In the first week of November 2016, the National Centre of Dance in Bucharest, with the help of East European Performing Arts Platform (Poland), has organised in Bucharest the pilot edition of the Regional Choreography-RE//Dance Biennale, the first event ever dedicated to contemporary dance in Central and Eastern Europe. According to Vava Ştefănescu, the idea of organising this event has “sprung up” as early as fall 2013, when she was made manager of the National Centre of Dance, because of the need to connect internationally, to re-establish links with whatever happened beyond Romanian borders. Iulia Popovici argues that the Biennale’s focus is not the traditional concept of dance, hence the name of Choreography and not Contemporary Dance Biennale: “We live in a world pervaded by choreography. Choreography informs our society...everyone is moving.

Choreography dictates our daily lives. The idea that dance is only happening between three black walls and the fourth made up by the public, and that it needs all the artistic and professional apparatus required by the classic concept of dance is pretty far from what contemporary choreography means today. There is a diversity of forms which speak more plainly to the average guy precisely because contemporary dance has never been a mainstream form of art and has no chance of ever entering the mainstream.”

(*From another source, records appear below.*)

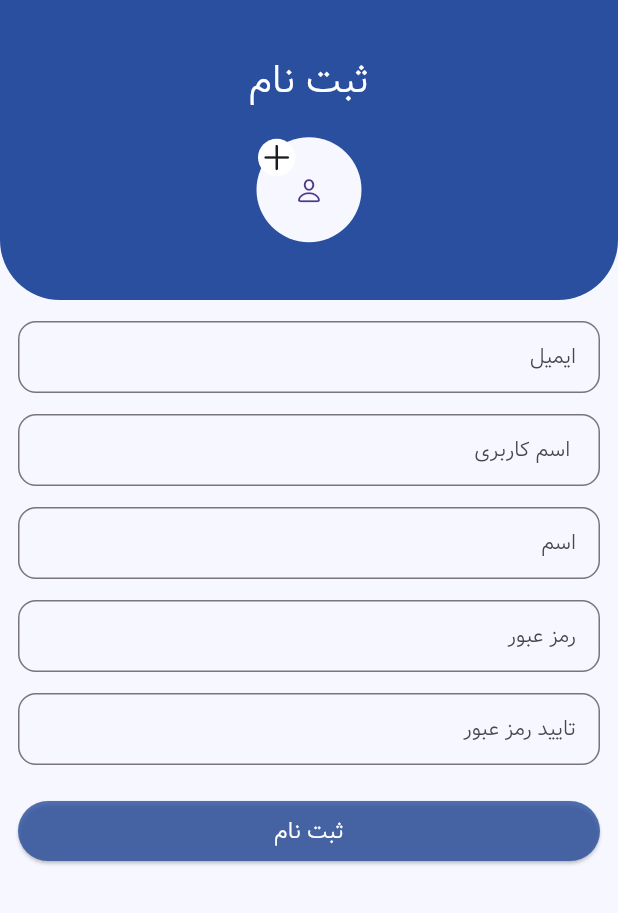
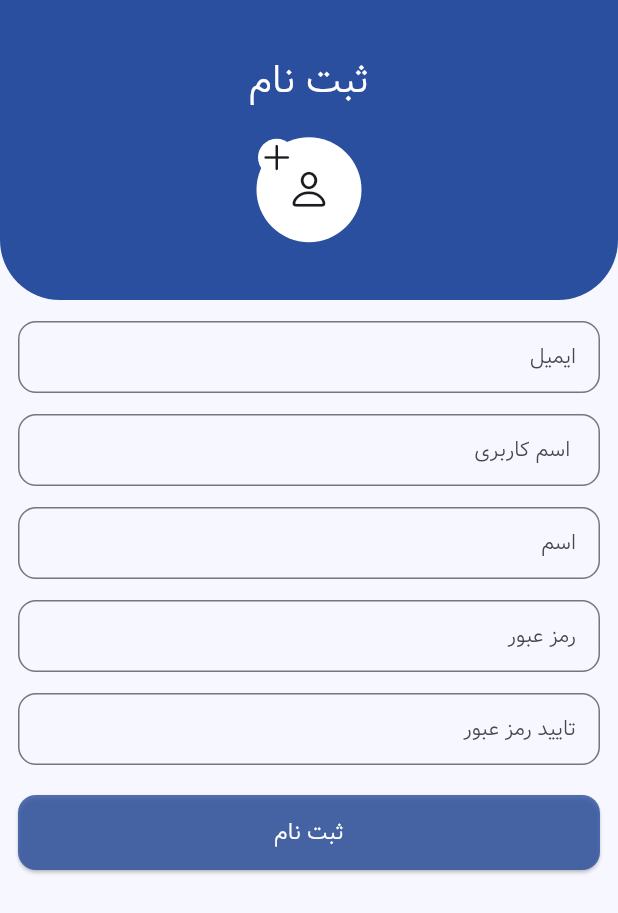
Before and after one commit to Y4CN/Gamak, a Flutter app: the screen it shows after launch, on a phone screen of 412 x 824 dp. Shown: the top 913 px of the screen. Run offline on Flutter 3.47's test engine with Material 2 defaults, Android fonts, the phone set to English and light mode, and no system bars; our stand-ins replace dartz, dio, expandable_text, file_picker, flutter_bloc, get_it and 6 more.

Commit message:
add filepicker in registerScreen 👍

```diff
--- a/lib/screens/loginScreen.dart
+++ b/lib/screens/loginScreen.dart
@@ -65,6 +65,10 @@ class _LoginScreenState extends State<LoginScreen> {
                 ),
                 child: ElevatedButton(
                   style: ElevatedButton.styleFrom(
+                    minimumSize: const Size(double.infinity, 50),
+                    shape: RoundedRectangleBorder(
+                      borderRadius: BorderRadius.circular(12),
+                    ),
                     backgroundColor:
                         GenerallColor.appBarBackGroundColor.withOpacity(.8),
                   ),
--- a/lib/screens/registerScreen.dart
+++ b/lib/screens/registerScreen.dart
@@ -1,8 +1,13 @@
+import 'dart:io';
+
 import 'package:flutter/cupertino.dart';
 import 'package:flutter/material.dart';
 import 'package:game_hacks_chat/constant/generallColor.dart';
 import 'package:game_hacks_chat/screens/loginScreen.dart';
+import 'package:game_hacks_chat/utilities/fileManager.dart';
+import 'package:game_hacks_chat/widget/customSnakBar.dart';
 import 'package:game_hacks_chat/widget/customTextField.dart';
+import 'package:permission_handler/permission_handler.dart';
 
 class RegisterScreen extends StatefulWidget {
   const RegisterScreen({super.key});
@@ -17,6 +22,8 @@ class _RegisterScreenState extends State<RegisterScreen> {
   late TextEditingController _nameController;
   late TextEditingController _passController;
   late TextEditingController _confirmPassController;
+  File? userAvatar;
+  ValueNotifier _notifier = ValueNotifier<bool>(false);
 
   @override
   void initState() {
@@ -60,17 +67,55 @@ class _RegisterScreenState extends State<RegisterScreen> {
                   ),
                   Stack(
                     children: [
-                      const CircleAvatar(
-                        radius: 35,
-                        backgroundColor: GenerallColor.primaryColor,
-                        child: Icon(
+                      ValueListenableBuilder(
+                        valueListenable: _notifier,
+                        builder: (context, value, child) {
+                          return Container(
+                            height: 70,
+                            width: 70,
+                            decoration: BoxDecoration(
+                              shape: BoxShape.circle,
+                              color: Colors.white,
+                              image: userAvatar == null
+                                  ? null
+                                  : DecorationImage(
+                                      image: FileImage(userAvatar as File),
+                                      fit: BoxFit.cover,
+                                    ),
+                            ),
+                            alignment: Alignment.center,
+                            child: userAvatar == null
+                                ? const Icon(
                                     CupertinoIcons.person,
-                          size: 20,
-                        ),
+                                    size: 30,
+                                  )
+                                : null,
+                          );
+                        },
                       ),
                       Positioned(
                         top: 1,
                         left: 1,
+                        child: GestureDetector(
+                          onTap: () async {
+                            if (await Permission.storage.isDenied) {
+                              Permission.storage.request();
+                            }
+                            if (await Permission.storage.isGranted) {
+                              var eiFile = await FileManager.pickFile();
+                              eiFile.fold((l) {
+                                CustomSnakBar.getCustomSnakBar(l, context);
+                              }, (r) async {
+                                userAvatar = r;
+                                _notifier.value = await r.exists();
+                                _notifier.notifyListeners();
+                              });
+                            } else {
+                              CustomSnakBar.getCustomSnakBar(
+                                  'لطفا اجازه دسترسی برای فضای ذخیره سازی را بدهید',
+                                  context);
+                            }
+                          },
                           child: Container(
                             height: 25,
                             width: 25,
@@ -82,6 +127,7 @@ class _RegisterScreenState extends State<RegisterScreen> {
                               CupertinoIcons.add,
                             ),
                           ),
+                        ),
                       )
                     ],
                   ),
@@ -89,23 +135,34 @@ class _RegisterScreenState extends State<RegisterScreen> {
               ),
             ),
             SliverToBoxAdapter(
-              child:
-                  CustomTextFeild(controller: _emailController, txt: 'ایمیل'),
+              child: CustomTextFeild(
+                controller: _emailController,
+                txt: 'ایمیل',
+              ),
             ),
             SliverToBoxAdapter(
               child: CustomTextFeild(
-                  controller: _usernameController, txt: ' اسم کاربری'),
+                controller: _usernameController,
+                txt: ' اسم کاربری',
               ),
-            SliverToBoxAdapter(
-              child: CustomTextFeild(controller: _nameController, txt: 'اسم'),
-            ),
-            SliverToBoxAdapter(
-              child:
-                  CustomTextFeild(controller: _passController, txt: 'رمز عبور'),
             ),
             SliverToBoxAdapter(
               child: CustomTextFeild(
-                  controller: _confirmPassController, txt: 'تایید رمز عبور'),
+                controller: _nameController,
+                txt: 'اسم',
+              ),
+            ),
+            SliverToBoxAdapter(
+              child: CustomTextFeild(
+                controller: _passController,
+                txt: 'رمز عبور',
+              ),
+            ),
+            SliverToBoxAdapter(
+              child: CustomTextFeild(
+                controller: _confirmPassController,
+                txt: 'تایید رمز عبور',
+              ),
             ),
             SliverToBoxAdapter(
               child: Padding(
@@ -115,6 +172,10 @@ class _RegisterScreenState extends State<RegisterScreen> {
                 ),
                 child: ElevatedButton(
                   style: ElevatedButton.styleFrom(
+                    minimumSize: const Size(double.infinity, 50),
+                    shape: RoundedRectangleBorder(
+                      borderRadius: BorderRadius.circular(12),
+                    ),
                     backgroundColor:
                         GenerallColor.appBarBackGroundColor.withOpacity(.8),
                   ),
@@ -140,4 +201,10 @@ class _RegisterScreenState extends State<RegisterScreen> {
       ),
     );
   }
+
+  @override
+  void dispose() {
+    super.dispose();
+    _notifier.dispose();
   }
+}
--- a/pubspec.yaml
+++ b/pubspec.yaml
@@ -48,6 +48,7 @@ dependencies:
   smooth_page_indicator: ^1.0.1
   get_it: ^7.2.0
   shared_preferences: ^2.1.0
+  permission_handler: ^10.2.0
 
 dev_dependencies:
   flutter_test:
```
Also changed, not shown: lib/utilities/fileManager.dart (added, +19 -0 lines), lib/widget/customSnakBar.dart (added, +30 -0 lines), pubspec.lock, 3 other files. Lines whose indentation alone changed are shown as unchanged.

The Regional Choreography Biennale has hosted shows and performances from Bulgaria, the Czech Republic, Croatia, Poland, Hungary and Romania. The Mexican Cristina Maldonado is a resident artist in Prague and she has been invited to the Biennale with a performance-installation, which is addressed to only one user at a time: “The Stranger Gets a Gift Service – Interrupter”. Cristina considers her public guests, not spectators, because each of them is invited to use the installation alone.


Cristina Maldonado: “For many years now, I’ve been interested in creating experiences through which I can offer my public the opportunity to relate to things in a different way. Not just sit in a chair and watch something. Or like going someplace with some artist telling you to sit up in front of everybody and just participate. I really dislike stuff like that. It’s more of an invitation for somebody to dine with you, to taste things that you like. You create an environment in which the person can be taken aback by a simple thing, one that he or she sees every day, but which suddenly becomes interesting or slightly magic, a thing to be discovered by that person. It is like when you make time for yourself. To come into contact with your own thoughts or sensations…”


“Mothers of Steel”, another performance hosted by the Biennale, is a Polish-Romanian coproduction, a project created and performed by Mădălina Dan and Agata Siniarska. The latter tells the story about how they were arbitrarily assigned to work together in a European program: “We didn’t know what we were doing. The fact that both of us came from post-communist countries was the most evident thing that we had in common. We started talking about our mothers and how they were like during communism, in Romania and Poland. It was the starting point of this quest. We realized how many clichés about the Polish circulated in Romania and, conversely, about Romanians in Poland, how we thought there was only one communism, when, in fact, its forms of manifestation were so different in these two countries. But also, there were some connections. This cultural, but also historical, exchange was extremely interesting”.


The “Mothers of Steel” project is a study in the practice of weeping, a practice of working with their sensibility and, in particular, with what shedding tears means, as the choreographer Mădălina Dan tells us: “We were not necessarily interested in the personal dimension, but more in dimension of political ties. Or maybe we tackled national identity and what that means – why we must emotionally identify with our country and why there is a chance for suffering in relation to things almost at a nostalgic level, at a personal history level, the places that we lived in, language… Both of us were interested in that dimension. She was more into the dimension of pathos, which is reflected in monumentality or propaganda, what’s like to really have feelings for your homeland, which is what was expected of us in communism. I was more interested in the emotional dimension: what are the mechanisms, how we end up feeling what we fell, identifying ourselves emotionally with the national dimension”. The Regional Choreography Biennale offers Romanian contemporary dance the chance to reconnect with regional contemporary dance, but also to the Romanian public to see what the current directions are outside our national scene. Vava Ştefănescu, the National Dance Centre’s manager: “A trip will always teach you something about yourself, it teaches you to reposition, to develop, to rebuild yourself. It’s what’s happening with the circulation of regional artists and the ideas they put forward through their performances. If you stick to references originating from a very limited and closed space, you don’t have many chances to evolve and to develop your thinking. It is not merely a fad that mobility programs of all sorts have been paid a lot of attention lately. I think what goes on the Eastern-European scene is very significant, not as a rift between West and East, but rather and especially due to the very authentic openness of thought that we have. Once this openness is confronted with market systems, the responses are very different. We’ve realised that the situation of contemporary dance in these countries is somehow similar and that all of us need pretty much the same things, especially this boost in the capability of connecting with the public”.


Article by Luana Pleşea for Radio Romania International.